── ENTRIES SHOWN ──
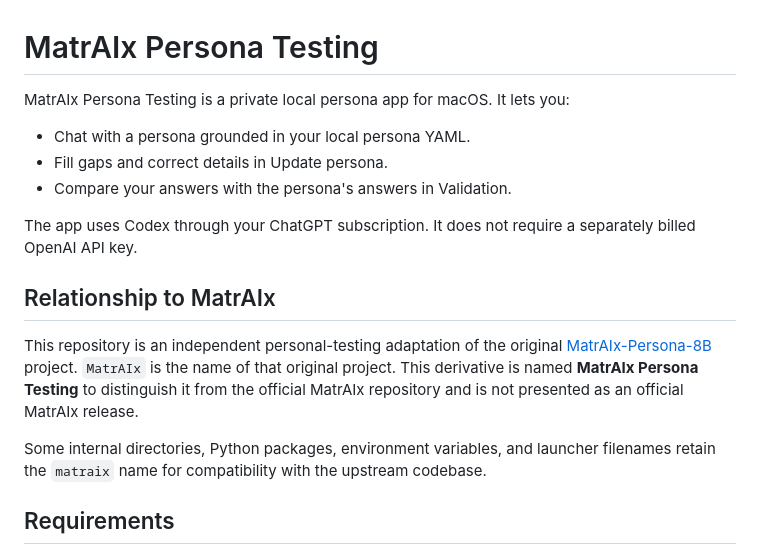
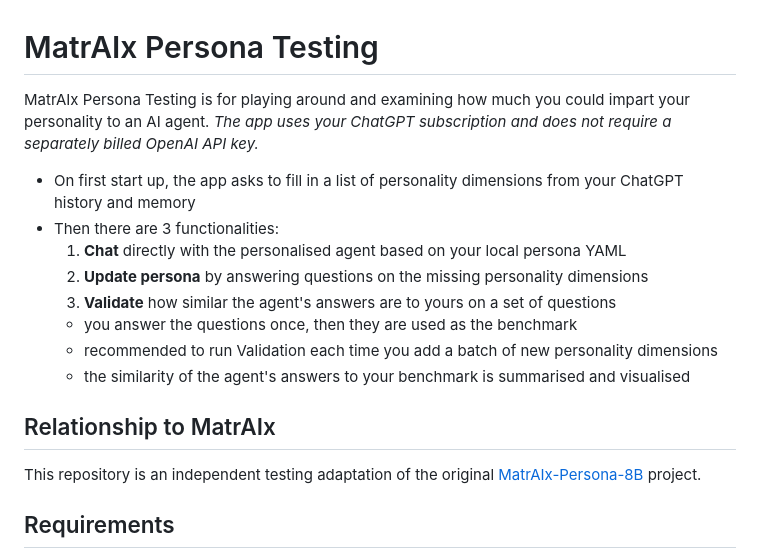
Before and after one commit to fredibeni/MatrAIx-Persona-Testing, a Markdown page: README.md, the part around the change. Rendered like a GitHub page.

Commit message:
Enhance README with app details and functionalities
Expanded the description of the MatrAIx Persona Testing app and clarified its functionalities. Updated relationship to the original MatrAIx project.

```diff
--- a/README.md
+++ b/README.md
@@ -1,18 +1,20 @@
 # MatrAIx Persona Testing
 
-MatrAIx Persona Testing is a private local persona app for macOS. It lets you:
+MatrAIx Persona Testing is for playing around and examining how much you could impart your personality to an AI agent.
+*The app uses your ChatGPT subscription and does not require a separately billed OpenAI API key.*
 
-- Chat with a persona grounded in your local persona YAML.
-- Fill gaps and correct details in Update persona.
-- Compare your answers with the persona's answers in Validation.
-
-The app uses Codex through your ChatGPT subscription. It does not require a separately billed OpenAI API key.
+- On first start up, the app asks to fill in a list of personality dimensions from your ChatGPT history and memory
+- Then there are 3 functionalities:
+  1. **Chat** directly with the personalised agent based on your local persona YAML
+  2. **Update persona** by answering questions on the missing personality dimensions
+  3. **Validate** how similar the agent's answers are to yours on a set of questions
+    - you answer the questions once, then they are used as the benchmark
+    - recommended to run Validation each time you add a batch of new personality dimensions
+    - the similarity of the agent's answers to your benchmark is summarised and visualised
 
 ## Relationship to MatrAIx
 
-This repository is an independent personal-testing adaptation of the original [MatrAIx-Persona-8B](https://github.com/MatrAIx-ai/MatrAIx-Persona-8B) project. `MatrAIx` is the name of that original project. This derivative is named **MatrAIx Persona Testing** to distinguish it from the official MatrAIx repository and is not presented as an official MatrAIx release.
-
-Some internal directories, Python packages, environment variables, and launcher filenames retain the `matraix` name for compatibility with the upstream codebase.
+This repository is an independent testing adaptation of the original [MatrAIx-Persona-8B](https://github.com/MatrAIx-ai/MatrAIx-Persona-8B) project.
 
 ## Requirements
 
```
───
# PROBLEM:
Go through the material and tally every line where "agent" appears. The number is the whole answer.

# EXERCISE SOLUTION:
4